partnered with a farm for most of its produce.
an eye toward eventually expanding outside the Golden State,
the Culver City chain plans to experiment with modern farming
techniques that will enable it to grow food in indoor spaces
such as abandoned industrial buildings.
will allow us to not only scale up but also to scale our
produce, take it on the road, and bring the farm with
us," Oberholtzer said.
quick health-food spots are finding strong demand for not only
finer ingredients but also extra dining frills that add to the
Kitchen, which plans to open up to 20 locations next year,
waiters deliver meals; diners order at the counter and then
are handed a GPS device so they can be easily located inside
the restaurant. Food is served on real china with flatware and
which is opening in West Hollywood and Santa Monica next year,
has branched outside of restaurants by throwing an annual
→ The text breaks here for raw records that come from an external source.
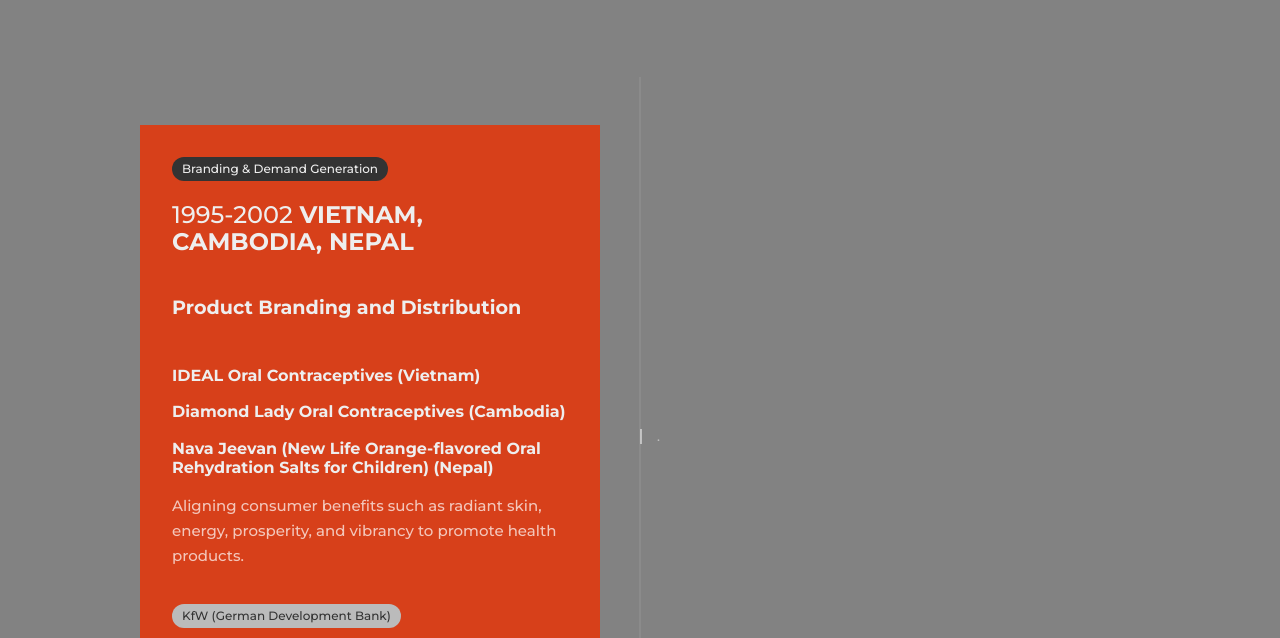
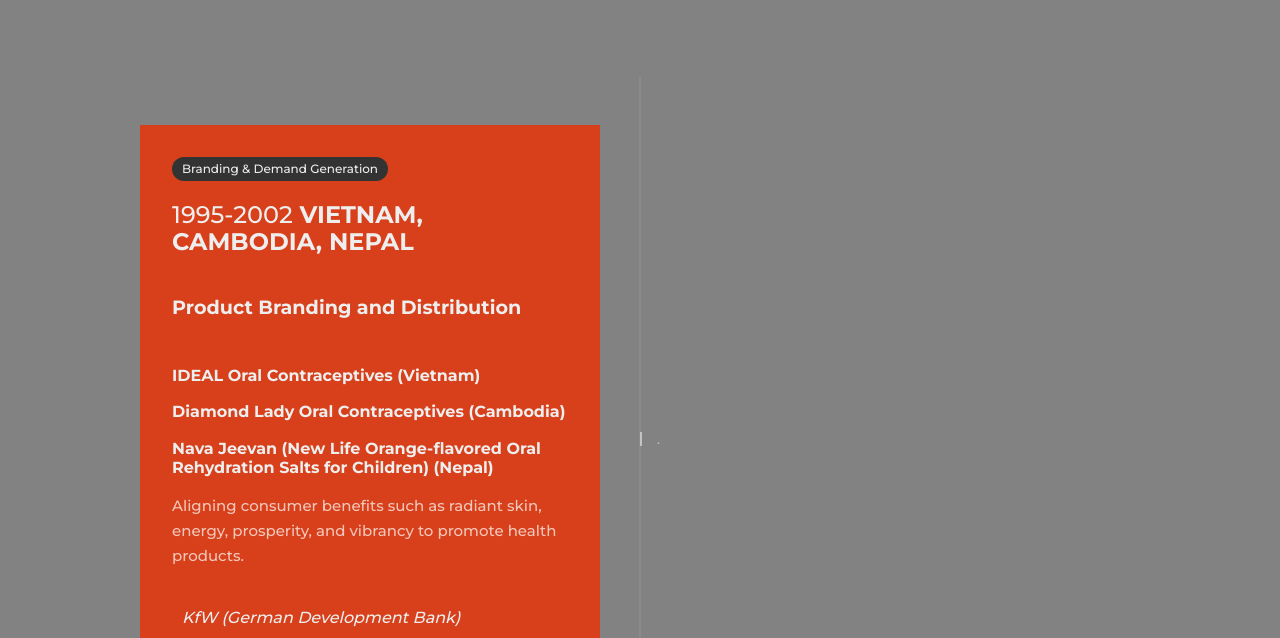
Before and after one commit to vanguardbi/hditimeline, a plain HTML site: page index.html in a window 1280 px wide. Shown: the part 162-800 px from the top of the page. Drawn offline with nearby package versions, Linux system fonts and the light colour scheme.

Commit message:
Change partners to italics

```diff
--- a/style.css
+++ b/style.css
@@ -28,14 +28,12 @@ div#timeline-1 {
 
 }
 
-.partnerBadge {
+.partner {
   display: inline-block;
   padding: 5px 10px; /* top/bottom and left/right padding */
-  background-color: #bbb;
   border: 0px solid #000; /* black border */
-  border-radius: 50px; /* rounded corners */
-  font-size: 12px; /* text size */
-  color: #333;
+  border-radius: 50px; /* rounded corners */;
+  font-style: italic;
   margin-top: 20px;
 
 }
--- a/vanillascript.js
+++ b/vanillascript.js
@@ -620,7 +620,7 @@ document.addEventListener("DOMContentLoaded", () => {
         categorySettings[item.category].color || "#ffffff";
 
       const partnerContent = item.partner
-        ? `<span class = "partnerBadge">${item.partner}</span>`
+        ? `<span class = "partner">${item.partner}</span>`
         : "";
       const content = `
             <div class="timeline-item" data-text=".">
```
music and food festival called SweetLife.
Nathaniel Ru said Washington, D.C.-based Sweetgreen is working
to improve its app so customers can order food as well as pay
for meals on their mobile devices. Frequent app users are
invited to enjoy perks such as special dinners and festival
entrepreneurs behind healthy fast food say they are confident
that diners will be eager to pay slightly more for good meals
that are easy on the arteries.
you saw in the past with fast food was all convenience,"
said Cameron Lewis, co-founder of Simply Salad. "Now we
can make healthy, good-quality food in the same time as your
typical fast-food experience."
partner Bruce Teichman opened their first Simply Salad in 2010
after emptying out their savings accounts. In August, their
third location opened in Santa Monica.
plan to add five restaurants in the LA area in the next two
years and then take on the rest of the state and beyond. The
restaurants have thrived, especially with diners who want to
get in and out in less than 30 minutes without downing a
burrito or burger.
you want to go to McDonald’s or Burger King, obviously feel
free," Teichman said. "But you get what you pay